During a committee meeting on Monday, it was revealed that Council President John Mootooveren removed Karen Zalewski-Wildzunas as chairwoman of Planning and Development, and as a member of the Finance Committee.
In an interview following the meeting, Zalewski-Wildzunas denounced the moves as “arbitrary,” and she said it had the effect of stalling an important city finance item.
She said her friends have suggested she should pursue a court appeal, or even call for a vote of no confidence in Mootooveren. Zalewski-Wildzunas said she’s considering both options and their ramifications.
Mootooveren selected Councilwoman Marion Porterfield to replace Zalewski-Wildzunas in both roles.
Mootooveren on Wednesday said he made the moves in reaction to two vacancies on the City Council that have not been filled for several months.
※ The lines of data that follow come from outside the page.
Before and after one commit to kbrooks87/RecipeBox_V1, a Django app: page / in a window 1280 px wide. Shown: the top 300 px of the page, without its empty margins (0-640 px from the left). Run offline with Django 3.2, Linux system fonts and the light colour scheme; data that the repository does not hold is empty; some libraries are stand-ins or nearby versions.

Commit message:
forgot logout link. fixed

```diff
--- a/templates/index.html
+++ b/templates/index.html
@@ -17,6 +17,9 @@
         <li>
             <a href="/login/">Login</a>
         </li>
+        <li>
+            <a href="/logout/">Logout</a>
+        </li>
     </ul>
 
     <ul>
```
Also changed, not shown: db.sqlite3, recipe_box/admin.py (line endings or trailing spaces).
“We’re unable to fill the vacancies because three City Council members are opposed to it,” he said. “So I have no choice but to realign the nine committees that we have, and balance it.”
The balance, Mootooveren said, concerns minority representation on each committee. Porterfield is the council’s lone Black member, while Mootooveren is Guyanese.
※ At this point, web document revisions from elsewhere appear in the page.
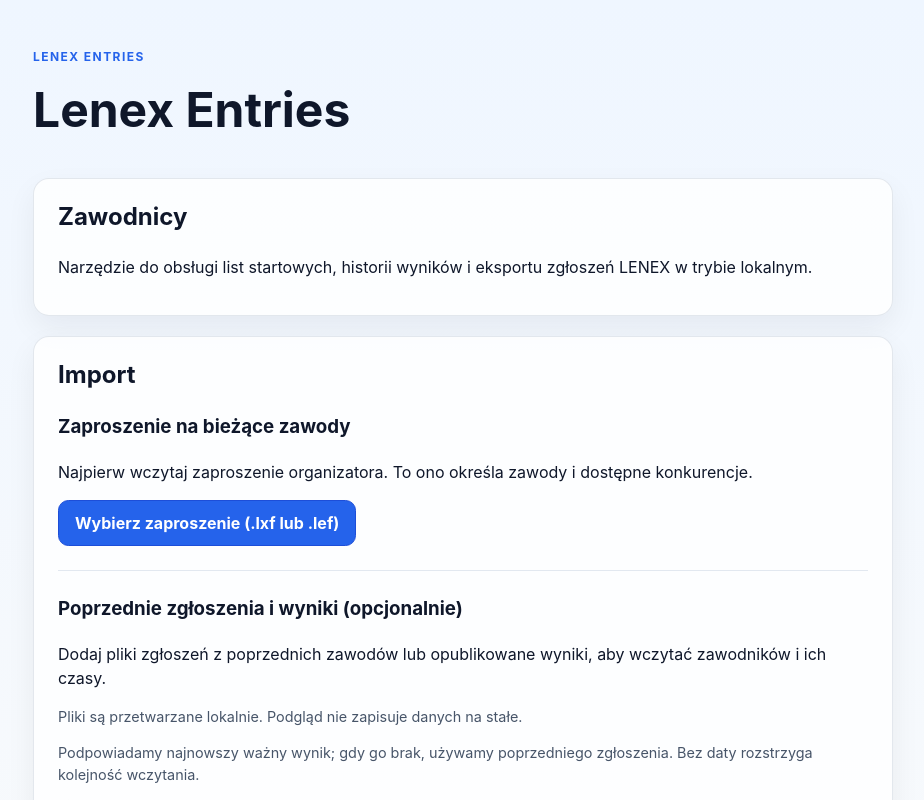
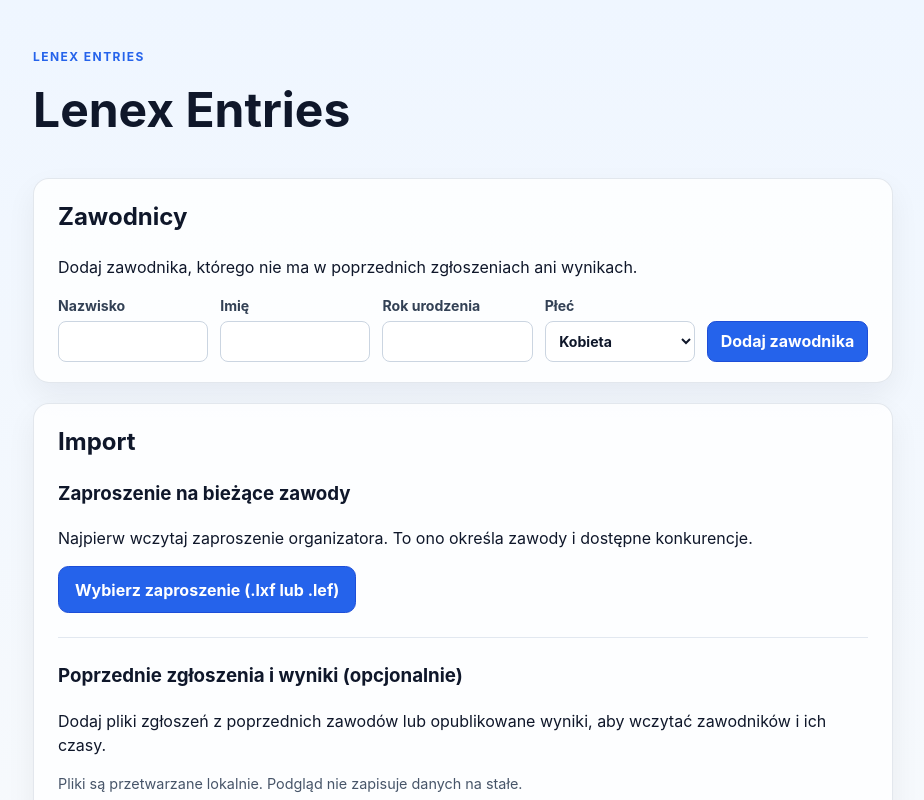
Before and after one commit to michaldraminski/zgloszeniator, a React (Vite) app in the folder apps/web/: page / in a window 1280 px wide. Shown: the top 800 px of the page, without its empty margins (177-1101 px from the left). Built offline with nearby package versions, Linux system fonts and the light colour scheme.

Commit message:
Allow manual athlete creation

```diff
--- a/apps/web/src/App.tsx
+++ b/apps/web/src/App.tsx
@@ -1,4 +1,4 @@
-import { useState } from 'react';
+import { useState, type FormEvent } from 'react';
 
 import {
   buildAthleteEventOptions,
@@ -11,6 +11,8 @@ import {
   type AthleteEntryOptions,
   type AthleteEventOption,
   type Meet,
+  type Gender,
+  type IncomingAthlete,
   type ParsedLenexDocument,
 } from '@lenex-entries/core';
 
@@ -101,6 +103,14 @@ export default function App() {
   const [historicalFiles, setHistoricalFiles] = useState<HistoricalFile[]>([]);
   const [historyLoading, setHistoryLoading] = useState(false);
   const [rejectedHistoryFiles, setRejectedHistoryFiles] = useState<RejectedHistoryFile[]>([]);
+  const [localAthletes, setLocalAthletes] = useState<IncomingAthlete[]>([]);
+  const [athleteForm, setAthleteForm] = useState({
+    lastName: '',
+    firstName: '',
+    birthYear: '',
+    gender: 'F' as Gender,
+  });
+  const [athleteFormError, setAthleteFormError] = useState('');
   const [selectedAthleteKeys, setSelectedAthleteKeys] = useState<string[]>([]);
   const [selectedEventIds, setSelectedEventIds] = useState<Record<string, string[]>>({});
   const [editedTimes, setEditedTimes] = useState<Record<string, Record<string, string>>>({});
@@ -108,11 +118,24 @@ export default function App() {
     historicalFiles.map(({ document }) => document),
     historicalFiles.map(({ fileName }) => fileName),
   );
+  const rosterByKey = new Map<string, IncomingAthlete>();
+  for (const athlete of [...importedHistory.athletes, ...localAthletes]) {
+    rosterByKey.set(identityKey(athlete), athlete);
+  }
+  const rosterAthletes = [...rosterByKey.values()].sort((left, right) => {
+    const collator = new Intl.Collator('pl', { sensitivity: 'base' });
+    return (
+      collator.compare(left.lastName, right.lastName) ||
+      collator.compare(left.firstName, right.firstName) ||
+      left.birthYear - right.birthYear
+    );
+  });
+  const historyWithRoster = { ...importedHistory, athletes: rosterAthletes };
   const selectedEntryOptions =
     invitationState.kind === 'loaded'
       ? buildAthleteEventOptions(
           invitationState.meet,
-          importedHistory,
+          historyWithRoster,
           new Set(selectedAthleteKeys),
         )
       : [];
@@ -161,6 +184,33 @@ export default function App() {
       ...current,
       [athleteKey]: { ...current[athleteKey], [eventId]: value },
     }));
+  }
+
+  function addAthlete(event: FormEvent<HTMLFormElement>): void {
+    event.preventDefault();
+    const birthYear = Number(athleteForm.birthYear);
+    const athlete: IncomingAthlete = {
+      lastName: athleteForm.lastName.trim(),
+      firstName: athleteForm.firstName.trim(),
+      birthYear,
+      gender: athleteForm.gender,
+    };
+
+    if (!athlete.lastName || !athlete.firstName || !Number.isSafeInteger(birthYear)) {
+      setAthleteFormError(pl.roster.invalidAthlete);
+      return;
+    }
+
+    const athleteKey = identityKey(athlete);
+    if (rosterByKey.has(athleteKey)) {
+      setAthleteFormError(pl.roster.duplicateAthlete);
+      return;
+    }
+
+    setLocalAthletes((current) => [...current, athlete]);
+    setSelectedAthleteKeys((current) => [...current, athleteKey]);
+    setAthleteFormError('');
+    setAthleteForm({ lastName: '', firstName: '', birthYear: '', gender: 'F' });
   }
 
   async function loadInvitation(file: File): Promise<void> {
@@ -223,7 +273,53 @@ export default function App() {
 
       <section className="panel">
         <h2>{pl.sections.roster}</h2>
-        <p>{pl.appDescription}</p>
+        <p>{pl.roster.description}</p>
+        <form className="athlete-form" onSubmit={addAthlete}>
+          <label>
+            <span>{pl.roster.lastName}</span>
+            <input
+              required
+              value={athleteForm.lastName}
+              onChange={(event) => setAthleteForm((current) => ({ ...current, lastName: event.target.value }))}
+            />
+          </label>
+          <label>
+            <span>{pl.roster.firstName}</span>
+            <input
+              required
+              value={athleteForm.firstName}
+              onChange={(event) => setAthleteForm((current) => ({ ...current, firstName: event.target.value }))}
+            />
+          </label>
+          <label>
+            <span>{pl.roster.birthYear}</span>
+            <input
+              required
+              type="number"
+              inputMode="numeric"
+              min="1900"
+              max="2100"
+              step="1"
+              value={athleteForm.birthYear}
+              onChange={(event) => setAthleteForm((current) => ({ ...current, birthYear: event.target.value }))}
+            />
+          </label>
+          <label>
+            <span>{pl.roster.gender}</span>
+            <select
+              value={athleteForm.gender}
+              onChange={(event) => setAthleteForm((current) => ({ ...current, gender: event.target.value as Gender }))}
+            >
+              <option value="F">{pl.roster.genderFemale}</option>
+              <option value="M">{pl.roster.genderMale}</option>
+            </select>
+          </label>
+          <button type="submit">{pl.roster.addAthlete}</button>
+        </form>
+        {athleteFormError && <p className="form-error" role="alert">{athleteFormError}</p>}
+        {localAthletes.length > 0 && (
+          <p className="privacy-note">{pl.roster.sessionOnly} {localAthletes.length}</p>
+        )}
       </section>
 
       <section className="panel">
@@ -362,7 +458,7 @@ export default function App() {
         )}
       </section>
 
-      {invitationState.kind === 'loaded' && historicalFiles.length > 0 && (
+      {invitationState.kind === 'loaded' && (historicalFiles.length > 0 || localAthletes.length > 0) && (
         <section className="panel entry-planner">
           <div className="entry-planner-header">
             <div>
@@ -375,7 +471,7 @@ export default function App() {
             </p>
           </div>
 
-          {importedHistory.athletes.length === 0 ? (
+          {rosterAthletes.length === 0 ? (
             <p>{pl.fileImport.noAthletes}</p>
           ) : (
             <>
@@ -383,7 +479,7 @@ export default function App() {
                 <button
                   type="button"
                   onClick={() =>
-                    setSelectedAthleteKeys(importedHistory.athletes.map((athlete) => identityKey(athlete)))
+                    setSelectedAthleteKeys(rosterAthletes.map((athlete) => identityKey(athlete)))
                   }
                 >
                   {pl.fileImport.selectAllAthletes}
@@ -395,7 +491,7 @@ export default function App() {
 
               <div className="entry-planner-grid">
                 <div className="athlete-list" aria-label={pl.fileImport.athleteListLabel}>
-                  {importedHistory.athletes.map((athlete) => {
+                  {rosterAthletes.map((athlete) => {
                     const athleteKey = identityKey(athlete);
                     return (
                     <label className="athlete-choice" key={athleteKey}>
--- a/apps/web/src/i18n/pl.ts
+++ b/apps/web/src/i18n/pl.ts
@@ -6,6 +6,19 @@ export const pl = {
     roster: 'Zawodnicy',
     import: 'Import',
     export: 'Eksport',
+  },
+  roster: {
+    description: 'Dodaj zawodnika, którego nie ma w poprzednich zgłoszeniach ani wynikach.',
+    lastName: 'Nazwisko',
+    firstName: 'Imię',
+    birthYear: 'Rok urodzenia',
+    gender: 'Płeć',
+    genderFemale: 'Kobieta',
+    genderMale: 'Mężczyzna',
+    addAthlete: 'Dodaj zawodnika',
+    invalidAthlete: 'Uzupełnij poprawnie wszystkie dane zawodnika.',
+    duplicateAthlete: 'Zawodnik o tych danych jest już na liście.',
+    sessionOnly: 'Ręcznie dodani zawodnicy są dostępni tylko do odświeżenia strony. Liczba:',
   },
   fileImport: {
     invitationHeading: 'Zaproszenie na bieżące zawody',
--- a/apps/web/src/index.css
+++ b/apps/web/src/index.css
@@ -62,6 +62,60 @@ h1 {
 
 ul {
   padding-left: 1.25rem;
+}
+
+.athlete-form {
+  display: grid;
+  grid-template-columns: repeat(4, minmax(0, 1fr)) auto;
+  align-items: end;
+  gap: 0.75rem;
+}
+
+.athlete-form label {
+  display: grid;
+  gap: 0.3rem;
+  color: #334155;
+  font-size: 0.88rem;
+  font-weight: 650;
+}
+
+.athlete-form input,
+.athlete-form select {
+  width: 100%;
+  min-height: 2.55rem;
+  padding: 0.45rem 0.6rem;
+  border: 1px solid #cbd5e1;
+  border-radius: 0.5rem;
+  background: #fff;
+  color: #0f172a;
+  font: inherit;
+}
+
+.athlete-form input:focus,
+.athlete-form select:focus {
+  outline: 3px solid #bfdbfe;
+  border-color: #2563eb;
+}
+
+.athlete-form button {
+  min-height: 2.55rem;
+  padding: 0.45rem 0.8rem;
+  border: 1px solid #1d4ed8;
+  border-radius: 0.55rem;
+  background: #2563eb;
+  color: #fff;
+  font: inherit;
+  font-weight: 650;
+  cursor: pointer;
+}
+
+.athlete-form button:hover {
+  background: #1d4ed8;
+}
+
+.form-error {
+  margin: 0.7rem 0 0;
+  color: #b91c1c;
 }
 
 .file-picker {
@@ -334,6 +388,14 @@ hr {
 }
 
 @media (max-width: 700px) {
+  .athlete-form {
+    grid-template-columns: repeat(2, minmax(0, 1fr));
+  }
+
+  .athlete-form button {
+    grid-column: 1 / -1;
+  }
+
   .entry-planner-header {
     align-items: flex-start;
     flex-direction: column;
```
“It’s not an easy task,” he said. “There’s five of us. There are nine committees. I did my best to align and to make sure it’s balanced across the board in terms of the demographic of the committee.”
Mootooveren went on to say he was committed to fair balance across all committees that included the two minority members.
Had the council appointed the two candidates the city Democratic Committee endorsed in February to fill the two vacancies, it would be easier to spread the assignments, rather than “cramping so much committee onto so many people,” he said.
Mootooveren insisted avoidance of a Democratic primary in June was not part of his thinking.
The city Democratic Committee endorsed Haileab Samuel and Carl Williams to fill the two vacancies in February.
But the council is divided on whether the seats should be filled immediately, with the endorsed candidates, or should have Samuel and Williams vie with other challengers in a June primary.
Zalewski-Wildzunas, with the backing of council majority leader John Polimeni and Councilwoman Carmel Patrick, prefer to have voters decide the fate of the two open seats.
“We need to have some transparency,” Zalewski-Wildzunas said, when reached after the meeting. “We need to have an open election process. I’m very supportive of whoever the Democratic Party wants to endorse. But I still think that we need to have an election process. This is the core of our democracy.
“And, yes, if it was necessary to appoint people, I would say yes we need to do it,” she continued. “But things have been running fine since the resignations ended back in January. Suddenly, this becomes an issue, a few months before the primary.”
Whether Mootooveren has the authority to make such unilateral changes to committees remains open to interpretation.
On Monday, city Corporation Counsel Andrew Koldin gave his opinion that the city code allows the council president to appoint council members to vacant seats on standing committees and designate the chairperson of each committee. However, the president may not remove a seated member of a standing committee, Koldin’s memo reads.
Mootooveren said the code isn’t clear on barring the council president from making changes to committees.
Zalewski-Wildzunas, a commercial real estate broker who is treasurer of the county Metroplex board of directors, said she’s well-suited for the two committee roles because of her background of 30-plus years in banking. She said she leads commercial lending teams.
As chairperson of Planning and Development, she said she helped the city vet its sale of $1 million in blighted city-owned properties last year. As part of that process, she said, she helped make sure the city had the income necessary to maintain the properties prior to sale.
About Mootooveren, she said, “My biggest concern is that this was an arbitrary move that it doesn’t make any sense to me. I don’t know why you would take someone that has a financial background, that has a real estate background, off of the Finance Committee. I thought we would all be put in committees where we have our strengths.”
The reconfigured Finance Committee delayed city business when Commissioner Anthony Ferrari’s request Monday for a bond anticipation ordinance, to secure a favorable interest rate on capital projects, deadlocked, 2-2.
Subsequently a special Finance Committee meeting, to reconsider the bond, was called for Friday.
Meanwhile, Mootooveren said he was expecting pushback about his decisions.
“It’s unfortunate that some people took it to the next level and thinks it’s political and all these different things,” he said. “For me, it is what it is. We have to move forward” with the shorthanded panel.
“The next council president is going to take over and that person will do what he has to do,” he suggested, adding that during his eight years on the council, he’s never experienced so many vacancies.